# BRIEF
Search the material for the string "salarycount", then return every line where it is found.

# EXTRACTED ENTRIES
----------------
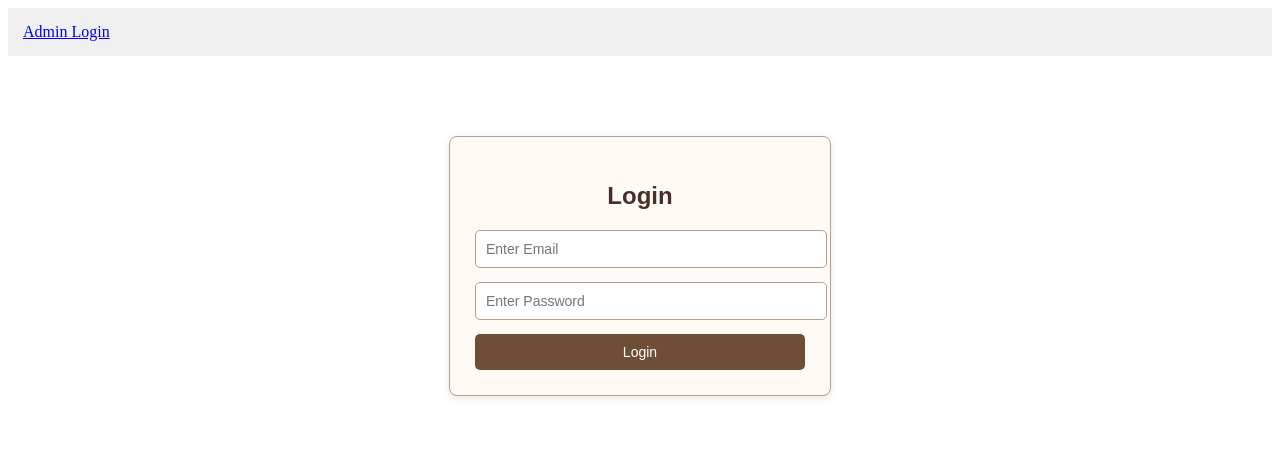
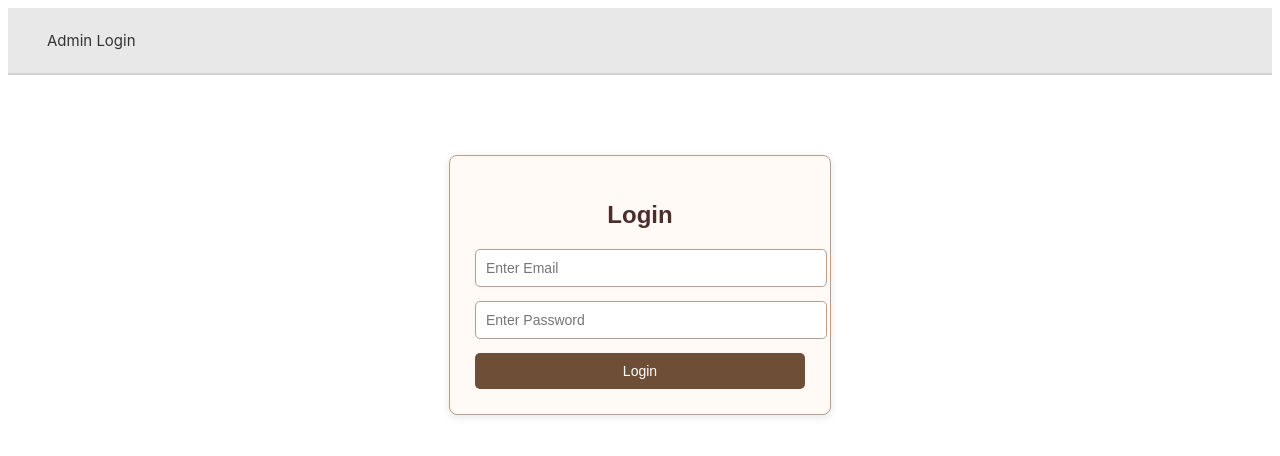
Before and after one commit to ArnavSadani/Employee-Management-System, a React app in the folder employee-management-system/frontend/: page / in a window 1280 px wide. Shown: the top 456 px of the page. Built offline with nearby package versions, Linux system fonts and the light colour scheme; the HTML template or start-up script is replaced by a standard one.

Commit message:
navbar css fized

```diff
--- a/employee-management-system/frontend/src/App.css
+++ b/employee-management-system/frontend/src/App.css
@@ -183,3 +183,53 @@
   padding: 12px !important;
   border-radius: 6px;
 }
+
+
+/* Main Navbar */
+.navbar {
+  display: flex;
+  gap: 20px;
+  padding: 15px 25px;
+  background: #e8e8e8;
+  border-bottom: 2px solid #d1d1d1;
+  margin-bottom: 20px;
+  align-items: center;
+  font-family: "Inter", sans-serif;
+}
+
+/* Navbar links */
+.nav-link {
+  text-decoration: none;
+  padding: 8px 14px;
+  border-radius: 6px;
+  font-size: 15px;
+  color: #333;
+  transition: 0.25s;
+}
+
+/* Hover effect */
+.nav-link:hover {
+  background: #d6d6d6;
+}
+
+/* Active Page */
+.nav-link.active {
+  background: #c2c2c2;
+  font-weight: 600;
+}
+
+/* Logout Buttons */
+.nav-btn {
+  padding: 8px 14px;
+  border: none;
+  background: #d9534f;
+  color: white;
+  border-radius: 6px;
+  cursor: pointer;
+  font-size: 14px;
+  transition: 0.3s;
+}
+
+.nav-btn:hover {
+  background: #c0392b;
+}
--- a/employee-management-system/frontend/src/components/Navbar.jsx
+++ b/employee-management-system/frontend/src/components/Navbar.jsx
@@ -18,65 +18,56 @@ const Navbar = () => {
   };
 
   return (
-    <nav
-      style={{
-        display: "flex",
-        gap: "20px",
-        padding: "15px",
-        background: "#f0f0f0",
-        marginBottom: "20px",
-      }}
-    >
+    <nav className="navbar">
 
-      {!isAdmin && pathname !== "/" && pathname !== "/admin-login" &&
+  {!isAdmin && pathname !== "/" && pathname !== "/admin-login" && (
     <>
-          <Link style={pathname === "/employees" ? active : {}} to="/employees">
+      <Link className={pathname === "/employees" ? "nav-link active" : "nav-link"} to="/employees">
         Home
       </Link>
 
-          <Link style={pathname === "/apply-leave" ? active : {}} to="/apply-leave">
+      <Link className={pathname === "/apply-leave" ? "nav-link active" : "nav-link"} to="/apply-leave">
         Apply Leave
       </Link>
 
-          <Link style={pathname === "/attendance" ? active : {}} to="/attendance">
+      <Link className={pathname === "/attendance" ? "nav-link active" : "nav-link"} to="/attendance">
         Attendance
       </Link>
 
-          {email !== "" && <button onClick={() => { logoutuser, navigate("/") }}>Logout User</button>}
+      {email !== "" && (
+        <button className="nav-btn" onClick={() => { logoutuser(); navigate("/"); }}>
+          Logout User
+        </button>
+      )}
     </>
-      }
+  )}
 
-      {/* ✅ Only Admin can see this */}
   {isAdmin && (
-        <Link
-          style={pathname === "/manage-leaves" ? active : {}}
-          to="/manage-leaves"
-        >
+    <Link className={pathname === "/manage-leaves" ? "nav-link active" : "nav-link"} to="/manage-leaves">
       Manage Leaves
     </Link>
   )}
 
   {isAdmin && (
-        <Link
-          style={pathname === "/salarycount" ? active : {}}
-          to="/salarycount"
-        >
+    <Link className={pathname === "/salarycount" ? "nav-link active" : "nav-link"} to="/salarycount">
       Calculate Salary
     </Link>
   )}
-      {
-        isAdmin && <button onClick={() => { logout(); navigate("/") }}>Logout Admin</button>
-      }
 
-      {/* ✅ Admin Login/Logout */}
-      {!isAdmin && pathname === "/" &&
-        <Link style={pathname === "/admin-login" ? active : {}} to="/admin-login">
+  {isAdmin && (
+    <button className="nav-btn" onClick={() => { logout(); navigate("/"); }}>
+      Logout Admin
+    </button>
+  )}
+
+  {!isAdmin && pathname === "/" && (
+    <Link className={pathname === "/admin-login" ? "nav-link active" : "nav-link"} to="/admin-login">
       Admin Login
     </Link>
-      }
-
+  )}
 
 </nav>
+
   );
 };
 
```
Lines whose indentation alone changed are shown as unchanged.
----------------
# WRITTEN SOLUTION
-          style={pathname === "/salarycount" ? active : {}}
-          to="/salarycount"
+    <Link className={pathname === "/salarycount" ? "nav-link active" : "nav-link"} to="/salarycount">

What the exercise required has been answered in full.